**To do:** Copy every line below precisely as it appears.
***** Given records
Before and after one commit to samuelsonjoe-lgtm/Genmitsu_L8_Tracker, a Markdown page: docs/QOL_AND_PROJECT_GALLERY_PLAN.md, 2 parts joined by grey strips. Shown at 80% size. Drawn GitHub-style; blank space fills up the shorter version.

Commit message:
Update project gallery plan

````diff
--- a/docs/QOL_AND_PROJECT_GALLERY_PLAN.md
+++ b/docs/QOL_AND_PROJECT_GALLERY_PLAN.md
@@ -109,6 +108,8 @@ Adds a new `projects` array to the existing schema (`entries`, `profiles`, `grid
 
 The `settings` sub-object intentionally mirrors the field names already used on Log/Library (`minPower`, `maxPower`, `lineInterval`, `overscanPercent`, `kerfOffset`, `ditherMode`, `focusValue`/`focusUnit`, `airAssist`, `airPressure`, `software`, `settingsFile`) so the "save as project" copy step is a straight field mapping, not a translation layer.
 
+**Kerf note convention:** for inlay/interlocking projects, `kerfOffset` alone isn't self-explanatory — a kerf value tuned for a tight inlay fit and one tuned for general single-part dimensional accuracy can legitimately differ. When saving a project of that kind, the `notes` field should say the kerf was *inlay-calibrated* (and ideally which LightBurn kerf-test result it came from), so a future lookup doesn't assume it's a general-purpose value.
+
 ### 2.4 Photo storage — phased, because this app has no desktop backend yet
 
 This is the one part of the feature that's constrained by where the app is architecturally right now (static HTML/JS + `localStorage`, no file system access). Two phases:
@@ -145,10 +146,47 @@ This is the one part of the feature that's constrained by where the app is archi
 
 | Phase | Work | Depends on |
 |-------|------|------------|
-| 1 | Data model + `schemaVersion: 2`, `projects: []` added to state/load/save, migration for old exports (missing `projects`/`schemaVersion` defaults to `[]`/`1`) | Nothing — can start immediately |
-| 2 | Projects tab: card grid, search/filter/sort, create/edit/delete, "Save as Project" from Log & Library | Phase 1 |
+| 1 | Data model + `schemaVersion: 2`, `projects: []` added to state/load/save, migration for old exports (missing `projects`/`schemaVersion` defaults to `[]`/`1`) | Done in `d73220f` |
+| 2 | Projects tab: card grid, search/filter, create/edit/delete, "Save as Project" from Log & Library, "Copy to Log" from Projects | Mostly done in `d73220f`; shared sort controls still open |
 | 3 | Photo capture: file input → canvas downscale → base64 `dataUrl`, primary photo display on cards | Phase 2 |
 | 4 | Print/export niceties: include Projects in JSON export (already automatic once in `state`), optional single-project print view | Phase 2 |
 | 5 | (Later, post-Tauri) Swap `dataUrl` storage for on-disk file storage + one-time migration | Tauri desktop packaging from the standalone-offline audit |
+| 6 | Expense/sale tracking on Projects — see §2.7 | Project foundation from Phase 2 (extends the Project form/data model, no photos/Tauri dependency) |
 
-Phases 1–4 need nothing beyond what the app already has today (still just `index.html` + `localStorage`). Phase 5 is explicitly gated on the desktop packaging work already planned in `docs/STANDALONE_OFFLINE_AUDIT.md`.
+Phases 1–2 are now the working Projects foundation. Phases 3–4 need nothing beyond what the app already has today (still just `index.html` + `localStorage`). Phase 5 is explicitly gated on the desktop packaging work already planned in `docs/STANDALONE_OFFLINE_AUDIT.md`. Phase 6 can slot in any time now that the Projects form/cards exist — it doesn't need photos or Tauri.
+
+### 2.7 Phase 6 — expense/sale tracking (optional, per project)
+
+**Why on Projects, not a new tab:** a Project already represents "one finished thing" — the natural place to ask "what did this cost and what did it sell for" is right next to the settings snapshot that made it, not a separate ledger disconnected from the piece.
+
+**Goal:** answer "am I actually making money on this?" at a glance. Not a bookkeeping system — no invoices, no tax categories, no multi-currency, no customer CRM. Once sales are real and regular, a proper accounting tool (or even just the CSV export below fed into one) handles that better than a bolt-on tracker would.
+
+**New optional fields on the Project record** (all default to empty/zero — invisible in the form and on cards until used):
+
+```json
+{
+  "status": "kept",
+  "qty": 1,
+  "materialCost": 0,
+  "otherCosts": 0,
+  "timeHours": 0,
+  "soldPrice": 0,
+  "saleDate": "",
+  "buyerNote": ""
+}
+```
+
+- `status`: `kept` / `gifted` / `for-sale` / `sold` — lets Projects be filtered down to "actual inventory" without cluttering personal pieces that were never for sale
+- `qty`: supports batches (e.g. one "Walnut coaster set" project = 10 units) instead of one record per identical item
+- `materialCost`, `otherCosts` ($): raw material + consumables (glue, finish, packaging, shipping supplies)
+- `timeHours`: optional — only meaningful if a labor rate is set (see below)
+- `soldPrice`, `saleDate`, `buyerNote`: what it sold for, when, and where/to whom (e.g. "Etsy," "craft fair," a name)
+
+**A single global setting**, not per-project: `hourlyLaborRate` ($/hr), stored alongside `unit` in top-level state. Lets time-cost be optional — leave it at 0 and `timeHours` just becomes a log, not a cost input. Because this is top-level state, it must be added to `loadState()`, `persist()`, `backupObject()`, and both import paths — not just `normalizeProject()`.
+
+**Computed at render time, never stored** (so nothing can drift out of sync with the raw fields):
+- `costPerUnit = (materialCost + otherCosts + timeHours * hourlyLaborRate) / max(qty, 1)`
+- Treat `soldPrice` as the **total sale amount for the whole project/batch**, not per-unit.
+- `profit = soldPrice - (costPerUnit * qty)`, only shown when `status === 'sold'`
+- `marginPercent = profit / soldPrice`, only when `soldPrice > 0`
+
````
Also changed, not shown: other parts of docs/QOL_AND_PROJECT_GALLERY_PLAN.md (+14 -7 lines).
**********
**Task answer:**
Before and after one commit to samuelsonjoe-lgtm/Genmitsu_L8_Tracker, a Markdown page: docs/QOL_AND_PROJECT_GALLERY_PLAN.md, 2 parts joined by grey strips. Shown at 80% size. Drawn GitHub-style; blank space fills up the shorter version.

Commit message:
Update project gallery plan

````diff
--- a/docs/QOL_AND_PROJECT_GALLERY_PLAN.md
+++ b/docs/QOL_AND_PROJECT_GALLERY_PLAN.md
@@ -109,6 +108,8 @@ Adds a new `projects` array to the existing schema (`entries`, `profiles`, `grid
 
 The `settings` sub-object intentionally mirrors the field names already used on Log/Library (`minPower`, `maxPower`, `lineInterval`, `overscanPercent`, `kerfOffset`, `ditherMode`, `focusValue`/`focusUnit`, `airAssist`, `airPressure`, `software`, `settingsFile`) so the "save as project" copy step is a straight field mapping, not a translation layer.
 
+**Kerf note convention:** for inlay/interlocking projects, `kerfOffset` alone isn't self-explanatory — a kerf value tuned for a tight inlay fit and one tuned for general single-part dimensional accuracy can legitimately differ. When saving a project of that kind, the `notes` field should say the kerf was *inlay-calibrated* (and ideally which LightBurn kerf-test result it came from), so a future lookup doesn't assume it's a general-purpose value.
+
 ### 2.4 Photo storage — phased, because this app has no desktop backend yet
 
 This is the one part of the feature that's constrained by where the app is architecturally right now (static HTML/JS + `localStorage`, no file system access). Two phases:
@@ -145,10 +146,47 @@ This is the one part of the feature that's constrained by where the app is archi
 
 | Phase | Work | Depends on |
 |-------|------|------------|
-| 1 | Data model + `schemaVersion: 2`, `projects: []` added to state/load/save, migration for old exports (missing `projects`/`schemaVersion` defaults to `[]`/`1`) | Nothing — can start immediately |
-| 2 | Projects tab: card grid, search/filter/sort, create/edit/delete, "Save as Project" from Log & Library | Phase 1 |
+| 1 | Data model + `schemaVersion: 2`, `projects: []` added to state/load/save, migration for old exports (missing `projects`/`schemaVersion` defaults to `[]`/`1`) | Done in `d73220f` |
+| 2 | Projects tab: card grid, search/filter, create/edit/delete, "Save as Project" from Log & Library, "Copy to Log" from Projects | Mostly done in `d73220f`; shared sort controls still open |
 | 3 | Photo capture: file input → canvas downscale → base64 `dataUrl`, primary photo display on cards | Phase 2 |
 | 4 | Print/export niceties: include Projects in JSON export (already automatic once in `state`), optional single-project print view | Phase 2 |
 | 5 | (Later, post-Tauri) Swap `dataUrl` storage for on-disk file storage + one-time migration | Tauri desktop packaging from the standalone-offline audit |
+| 6 | Expense/sale tracking on Projects — see §2.7 | Project foundation from Phase 2 (extends the Project form/data model, no photos/Tauri dependency) |
 
-Phases 1–4 need nothing beyond what the app already has today (still just `index.html` + `localStorage`). Phase 5 is explicitly gated on the desktop packaging work already planned in `docs/STANDALONE_OFFLINE_AUDIT.md`.
+Phases 1–2 are now the working Projects foundation. Phases 3–4 need nothing beyond what the app already has today (still just `index.html` + `localStorage`). Phase 5 is explicitly gated on the desktop packaging work already planned in `docs/STANDALONE_OFFLINE_AUDIT.md`. Phase 6 can slot in any time now that the Projects form/cards exist — it doesn't need photos or Tauri.
+
+### 2.7 Phase 6 — expense/sale tracking (optional, per project)
+
+**Why on Projects, not a new tab:** a Project already represents "one finished thing" — the natural place to ask "what did this cost and what did it sell for" is right next to the settings snapshot that made it, not a separate ledger disconnected from the piece.
+
+**Goal:** answer "am I actually making money on this?" at a glance. Not a bookkeeping system — no invoices, no tax categories, no multi-currency, no customer CRM. Once sales are real and regular, a proper accounting tool (or even just the CSV export below fed into one) handles that better than a bolt-on tracker would.
+
+**New optional fields on the Project record** (all default to empty/zero — invisible in the form and on cards until used):
+
+```json
+{
+  "status": "kept",
+  "qty": 1,
+  "materialCost": 0,
+  "otherCosts": 0,
+  "timeHours": 0,
+  "soldPrice": 0,
+  "saleDate": "",
+  "buyerNote": ""
+}
+```
+
+- `status`: `kept` / `gifted` / `for-sale` / `sold` — lets Projects be filtered down to "actual inventory" without cluttering personal pieces that were never for sale
+- `qty`: supports batches (e.g. one "Walnut coaster set" project = 10 units) instead of one record per identical item
+- `materialCost`, `otherCosts` ($): raw material + consumables (glue, finish, packaging, shipping supplies)
+- `timeHours`: optional — only meaningful if a labor rate is set (see below)
+- `soldPrice`, `saleDate`, `buyerNote`: what it sold for, when, and where/to whom (e.g. "Etsy," "craft fair," a name)
+
+**A single global setting**, not per-project: `hourlyLaborRate` ($/hr), stored alongside `unit` in top-level state. Lets time-cost be optional — leave it at 0 and `timeHours` just becomes a log, not a cost input. Because this is top-level state, it must be added to `loadState()`, `persist()`, `backupObject()`, and both import paths — not just `normalizeProject()`.
+
+**Computed at render time, never stored** (so nothing can drift out of sync with the raw fields):
+- `costPerUnit = (materialCost + otherCosts + timeHours * hourlyLaborRate) / max(qty, 1)`
+- Treat `soldPrice` as the **total sale amount for the whole project/batch**, not per-unit.
+- `profit = soldPrice - (costPerUnit * qty)`, only shown when `status === 'sold'`
+- `marginPercent = profit / soldPrice`, only when `soldPrice > 0`
+
````
Also changed, not shown: other parts of docs/QOL_AND_PROJECT_GALLERY_PLAN.md (+14 -7 lines).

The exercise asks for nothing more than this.